New Zealand Police v Vae'Au [2019] NZDC 15226

Published 02 December 2019

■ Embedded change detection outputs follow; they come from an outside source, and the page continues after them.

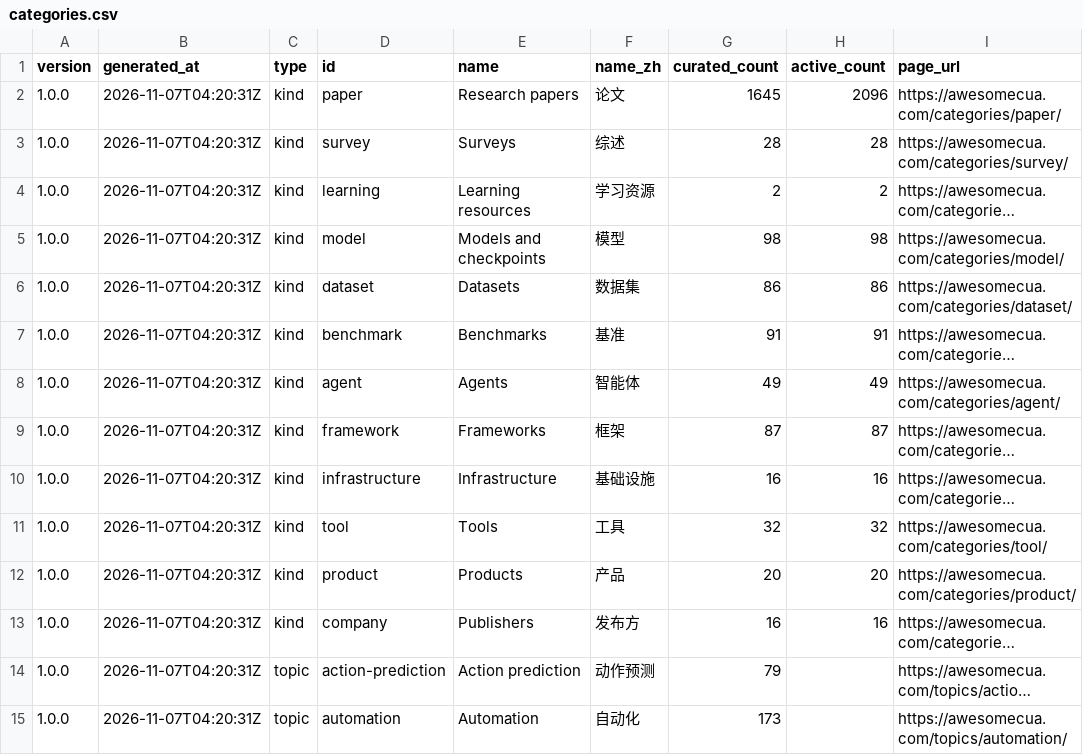
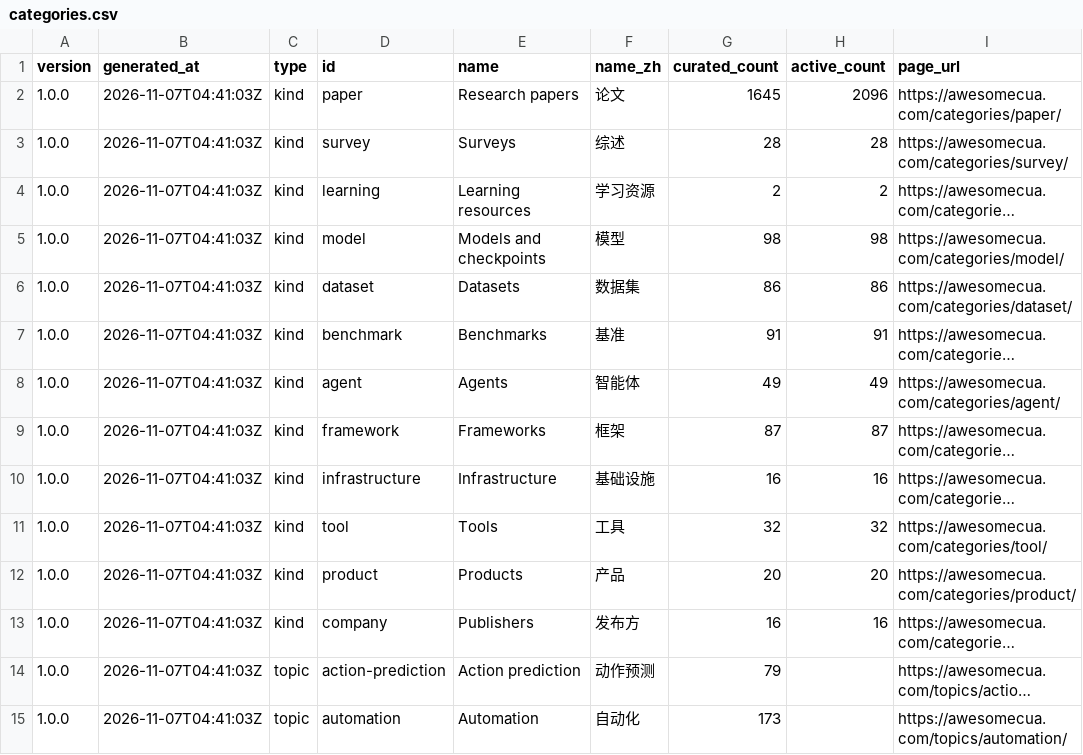
Before and after one commit to AwesomeCUA/awesomecua.github.io, a CSV file: api/v1/categories.csv, drawn as a sheet; only a part is shown; long unchanged cells end in …; the diff covers the shown part only; the diff names each change by its address in the sheet, - before the commit and + after, or states it on an @@ line.

```diff
--- a/api/v1/categories.csv
+++ b/api/v1/categories.csv
-B2:B15 (generated_at): 2026-11-07T04:20:31Z
+B2:B15 (generated_at): 2026-11-07T04:41:03Z
```
Also changed, not shown: 33 edited cells elsewhere in this file, api/v1/candidates.csv, api/v1/resources.csv, 28 other files.
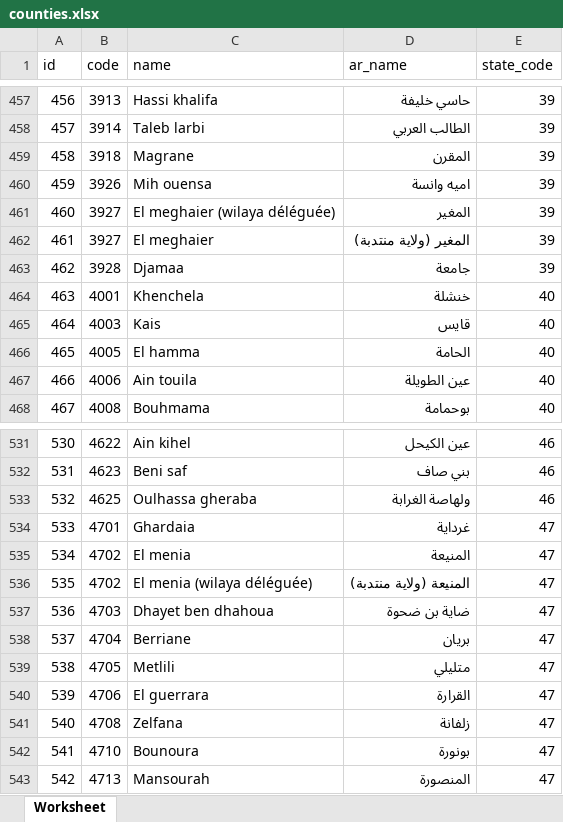
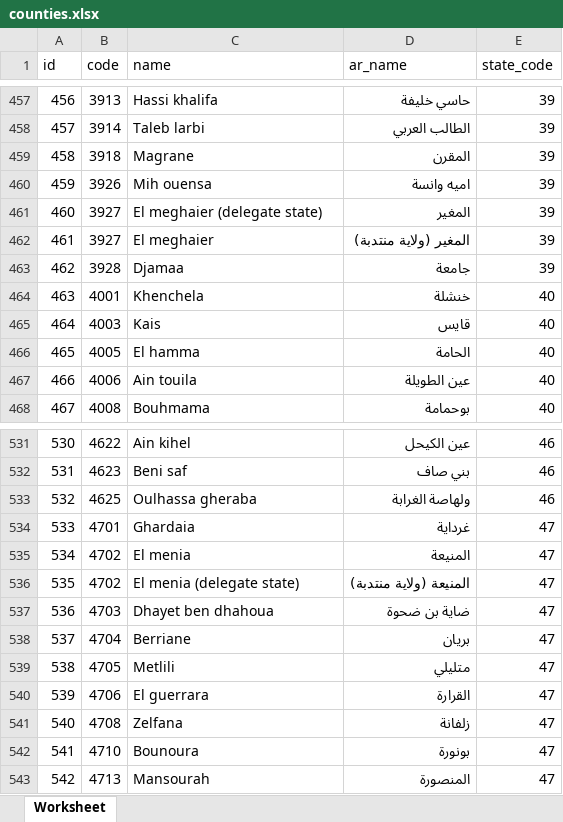
Before and after one commit to lotfio/algeria-administrative-divisions, an Excel workbook: excel/counties.xlsx, sheet Worksheet, drawn as a sheet; only a part is shown, gaps mark what is left out; values as stored, in another font and other column widths than the file's, no borders; the diff covers the shown part only; the diff names each change by its address in the sheet, - before the commit and + after, or states it on an @@ line.

```diff
--- a/excel/counties.xlsx (sheet Worksheet)
+++ b/excel/counties.xlsx (sheet Worksheet)
-C461 (name): El meghaier (wilaya déléguée)
+C461 (name): El meghaier (delegate state)
-C536 (name): El menia (wilaya déléguée)
+C536 (name): El menia (delegate state)
```
Also changed, not shown: 8 edited cells elsewhere in this sheet, 6 other files.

Sentencing — strangulation — intentionally impeding the normal breathing of victim by applying pressure on throat and neck — breach of protection order — physically abusing protected person — remaining in building without consent — breach of supervision order — assault on person in family relationship — Kimiora v R [2015] NZHC 1940 — EWB v Police [2012] NZHC 225 — Hunia v Police [2013] NZHC 333 — Police v Ackland [2019] NZDC 4208. The defendant appeared for sentence after pleading guilty to one charge each of intentionally impeding the normal breathing of the victim by applying pressure on her throat and neck, breaching a protection order by physically abusing the protected person, breaching a protection order by remaining in a building occupied by the protected person without her consent, assault on a person in a family relationship and breaching a sentence of supervision by associating with a person he was directed not to associate with. The Judge noted strangulation was a new offence with a maximum penalty of seven years' imprisonment. The victim was the defendant's partner. A protection order had been made in relation to previous offending against the victim and he had also been directed not to associate with her. An argument began while they were at the victim's house, and the defendant refused to leave when asked and headbutted her. She went outside to let things cool off but when she returned the defendant grabbed her by the throat until she was unable to breathe or speak. Aggravating features of the offending were the protection order, the relationship between the defendant and the victim which elevated the breach of trust and the victim's vulnerability, the presence of a child during the offending, the attack to the victim's head shortly before the strangulation and the injuries suffered by the victim. With reference to case law the Judge adopted a starting sentence of two years six months' imprisonment. A three month uplift was given for the defendant's nine previous convictions for violent offending (one of which related to the same victim). An uplift of one month was given as the defendant offended while on a sentence of supervision. A four month reduction was given for the defendant's remorse and willingness to attend restorative justice. A 25 per cent reduction was then given for his guilty plea, resulting in a final sentence of 22 months and two weeks. The Judge would have considered converting this to home detention, but the defendant did not have an appropriate address. Leave was given to apply for home detention should an address become available. Six months of release conditions were also to apply following the sentence expiry date. Judgment Date: 5 August 2019.